BEGIN Provided records

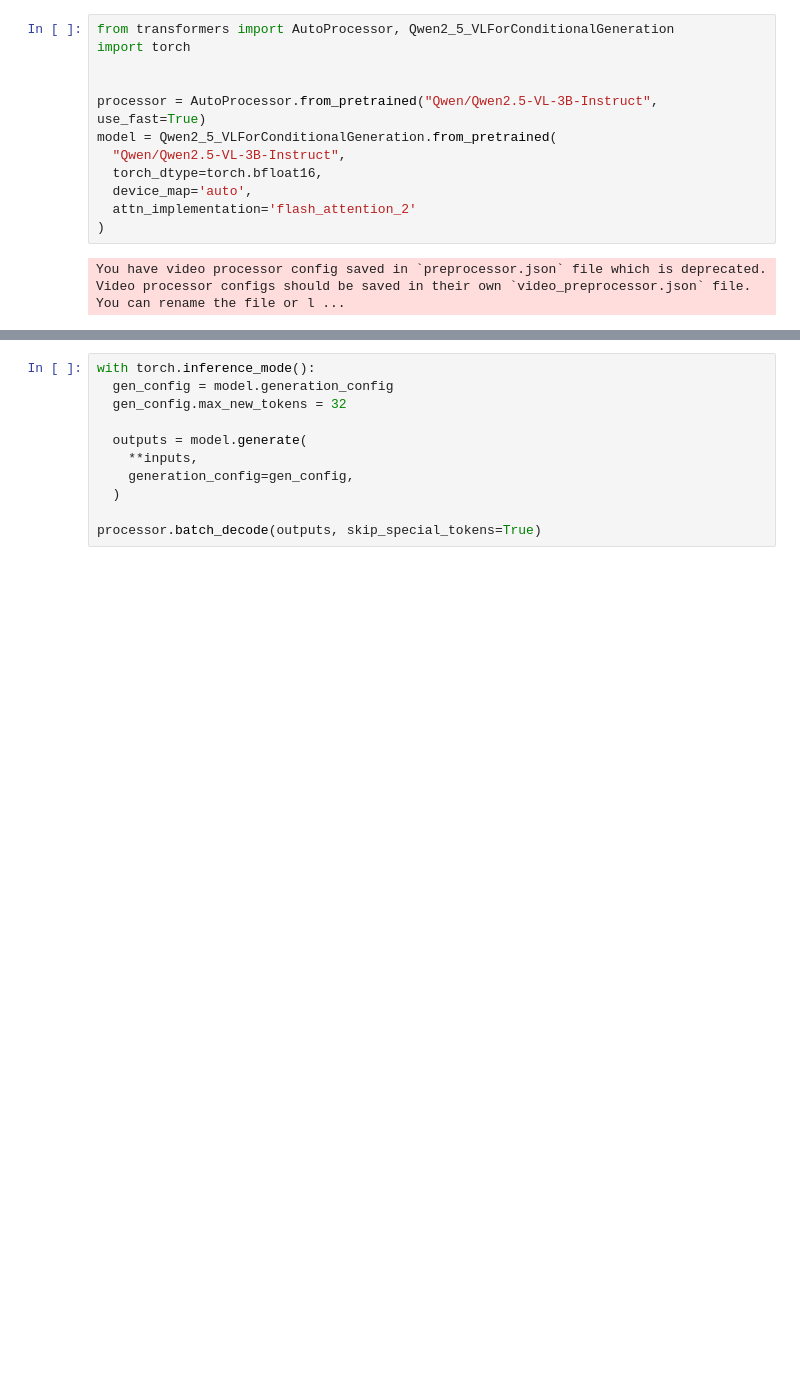
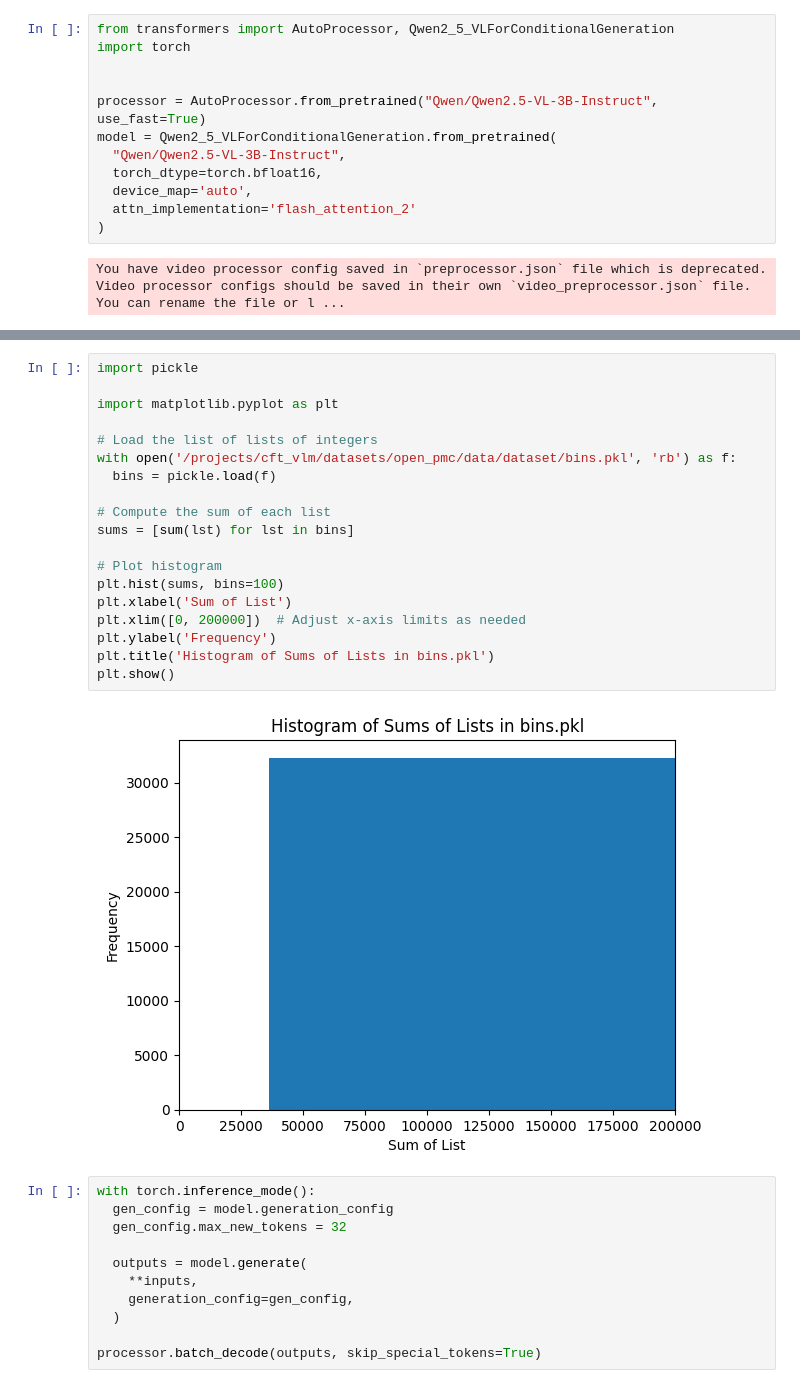
Before and after one commit to WithComment/finetune, a Jupyter notebook: prototyping.ipynb, the cells around one changed output, grey strips where cells are left out. Cells and saved outputs as stored; diff of their text form; blank space fills up the shorter version.

```diff
--- a/prototyping.ipynb
+++ b/prototyping.ipynb
@@ -78,3 +91,24 @@ Unused or unrecognized kwargs: fps, return_tensors.
+# %%
+import pickle
+
+import matplotlib.pyplot as plt
+
+# Load the list of lists of integers
+with open('/projects/cft_vlm/datasets/open_pmc/data/dataset/bins.pkl', 'rb') as f:
+  bins = pickle.load(f)
+
+# Compute the sum of each list
+sums = [sum(lst) for lst in bins]
+
+# Plot histogram
+plt.hist(sums, bins=100)
+plt.xlabel('Sum of List')
+plt.xlim([0, 200000])  # Adjust x-axis limits as needed
+plt.ylabel('Frequency')
+plt.title('Histogram of Sums of Lists in bins.pkl')
+plt.show()
+# %% [output]
+[figure, added]
 # %%
 with torch.inference_mode():
   gen_config = model.generation_config
```
Also changed, not shown: parts of 3 cells of this notebook, 14 other files.
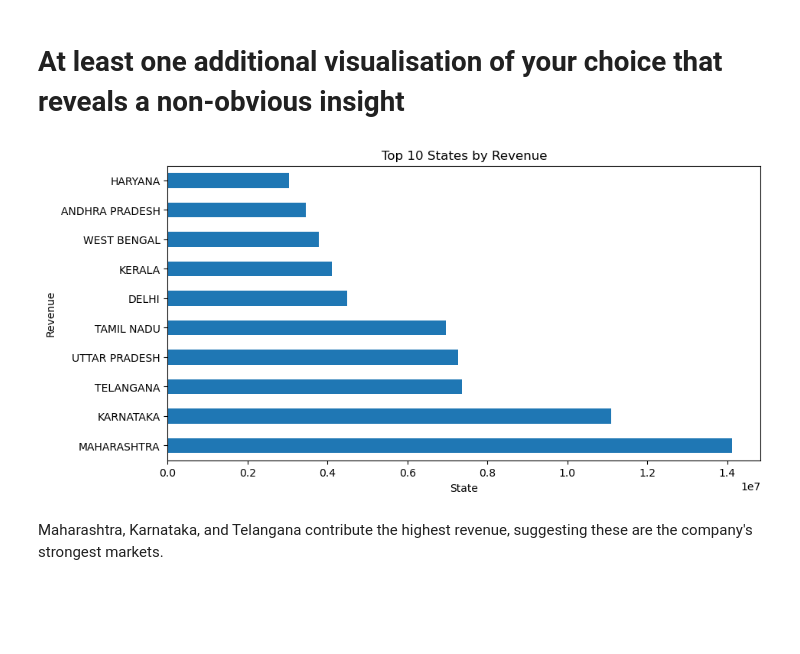
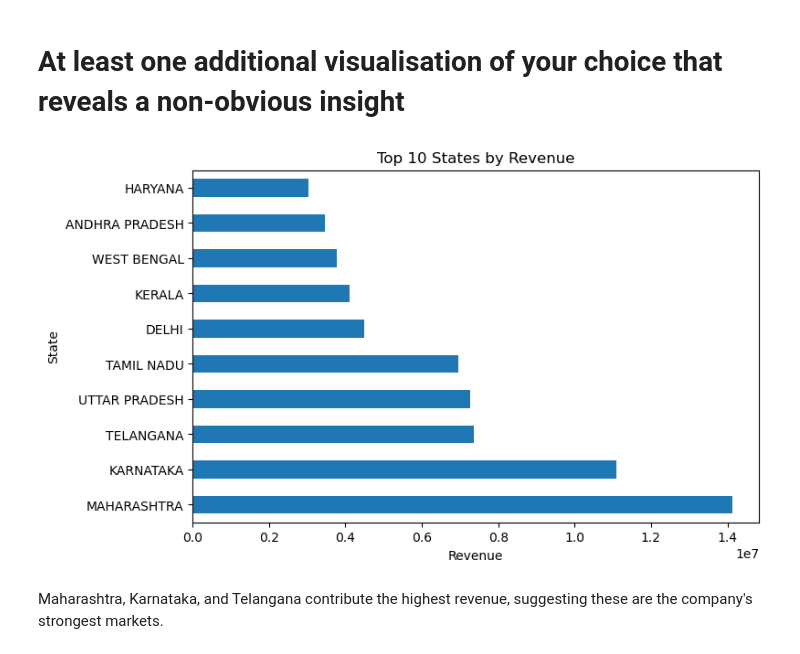
Before and after one commit to krishnadeshmukh666/OIBSIP, a Jupyter notebook: TASK 1-EDA on Retail Sales Data/analysis.ipynb, the cells around one changed output. Saved outputs shown, nothing was run; the diff lists cells and outputs as text; code cells hidden in the pictures; blank space fills up the shorter version.

```diff
--- a/TASK 1-EDA on Retail Sales Data/analysis.ipynb
+++ b/TASK 1-EDA on Retail Sales Data/analysis.ipynb
@@ -130,5 +124,3 @@ df['promotion-ids']=df['promotion-ids'].fillna(mode_4)
-# %%
-df['fulfilled-by']=df['fulfilled-by'].fillna("Easy Ship")
 # %%
-df = df.drop(columns=['Unnamed: 22'])
+df = df.drop(columns=['Unnamed: 22','fulfilled-by'])
 # %% [markdown]
@@ -136,5 +128,4 @@ df = df.drop(columns=['Unnamed: 22'])
 # %%
-df['Date']=pd.to_datetime(df["Date"])
 df['Day']=df["Date"].dt.day
 df['Month']=df["Date"].dt.strftime('%b')
 df['Year']=df["Date"].dt.year
@@ -149,12 +140,10 @@ Mar    1.075209e+05
 May    2.785047e+07
 Name: Amount, dtype: float64
 # %%
-df['Month'] = df['Date'].dt.strftime('%b')
-
 monthly_sales = Monthly_sales.reindex(['Mar', 'Apr', 'May', 'Jun'])
 
 plt.figure(figsize=(10,5))
-monthly_sales.plot(marker='o')
+monthly_sales.plot(kind="line",marker='o')
 
 plt.title('Monthly Sales Trend')
 plt.xlabel('Month')
@@ -317,22 +306,22 @@ The heatmap shows a moderate positive correlation between Quantity and Amount. T
 # %%
 state_sales = (
     df.groupby('ship-state')['Amount']
       .sum()
       .sort_values(ascending=False)
       .head(10)
 )
 
-plt.figure(figsize=(10,5))
+plt.figure(figsize=(8,5))
 
 state_sales.plot(kind='barh')
 
 plt.title('Top 10 States by Revenue')
-plt.xlabel('State')
-plt.ylabel('Revenue')
+plt.xlabel('Revenue')
+plt.ylabel('State')
 
 plt.show()
 # %% [output]
-[figure, old version]
+[figure, new version]
 # %% [markdown]
 Maharashtra, Karnataka, and Telangana contribute the highest revenue, suggesting these are the company's strongest markets.
 # %%
```
Also changed, not shown: parts of 10 cells of this notebook, 2 other files.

END Provided records

Action item: Output each record above exactly; omit the images.

Answer space:
Before and after one commit to WithComment/finetune, a Jupyter notebook: prototyping.ipynb, the cells around one changed output, grey strips where cells are left out. Cells and saved outputs as stored; diff of their text form; blank space fills up the shorter version.

```diff
--- a/prototyping.ipynb
+++ b/prototyping.ipynb
@@ -78,3 +91,24 @@ Unused or unrecognized kwargs: fps, return_tensors.
+# %%
+import pickle
+
+import matplotlib.pyplot as plt
+
+# Load the list of lists of integers
+with open('/projects/cft_vlm/datasets/open_pmc/data/dataset/bins.pkl', 'rb') as f:
+  bins = pickle.load(f)
+
+# Compute the sum of each list
+sums = [sum(lst) for lst in bins]
+
+# Plot histogram
+plt.hist(sums, bins=100)
+plt.xlabel('Sum of List')
+plt.xlim([0, 200000])  # Adjust x-axis limits as needed
+plt.ylabel('Frequency')
+plt.title('Histogram of Sums of Lists in bins.pkl')
+plt.show()
+# %% [output]
+[figure, added]
 # %%
 with torch.inference_mode():
   gen_config = model.generation_config
```
Also changed, not shown: parts of 3 cells of this notebook, 14 other files.
Before and after one commit to krishnadeshmukh666/OIBSIP, a Jupyter notebook: TASK 1-EDA on Retail Sales Data/analysis.ipynb, the cells around one changed output. Saved outputs shown, nothing was run; the diff lists cells and outputs as text; code cells hidden in the pictures; blank space fills up the shorter version.

```diff
--- a/TASK 1-EDA on Retail Sales Data/analysis.ipynb
+++ b/TASK 1-EDA on Retail Sales Data/analysis.ipynb
@@ -130,5 +124,3 @@ df['promotion-ids']=df['promotion-ids'].fillna(mode_4)
-# %%
-df['fulfilled-by']=df['fulfilled-by'].fillna("Easy Ship")
 # %%
-df = df.drop(columns=['Unnamed: 22'])
+df = df.drop(columns=['Unnamed: 22','fulfilled-by'])
 # %% [markdown]
@@ -136,5 +128,4 @@ df = df.drop(columns=['Unnamed: 22'])
 # %%
-df['Date']=pd.to_datetime(df["Date"])
 df['Day']=df["Date"].dt.day
 df['Month']=df["Date"].dt.strftime('%b')
 df['Year']=df["Date"].dt.year
@@ -149,12 +140,10 @@ Mar    1.075209e+05
 May    2.785047e+07
 Name: Amount, dtype: float64
 # %%
-df['Month'] = df['Date'].dt.strftime('%b')
-
 monthly_sales = Monthly_sales.reindex(['Mar', 'Apr', 'May', 'Jun'])
 
 plt.figure(figsize=(10,5))
-monthly_sales.plot(marker='o')
+monthly_sales.plot(kind="line",marker='o')
 
 plt.title('Monthly Sales Trend')
 plt.xlabel('Month')
@@ -317,22 +306,22 @@ The heatmap shows a moderate positive correlation between Quantity and Amount. T
 # %%
 state_sales = (
     df.groupby('ship-state')['Amount']
       .sum()
       .sort_values(ascending=False)
       .head(10)
 )
 
-plt.figure(figsize=(10,5))
+plt.figure(figsize=(8,5))
 
 state_sales.plot(kind='barh')
 
 plt.title('Top 10 States by Revenue')
-plt.xlabel('State')
-plt.ylabel('Revenue')
+plt.xlabel('Revenue')
+plt.ylabel('State')
 
 plt.show()
 # %% [output]
-[figure, old version]
+[figure, new version]
 # %% [markdown]
 Maharashtra, Karnataka, and Telangana contribute the highest revenue, suggesting these are the company's strongest markets.
 # %%
```
Also changed, not shown: parts of 10 cells of this notebook, 2 other files.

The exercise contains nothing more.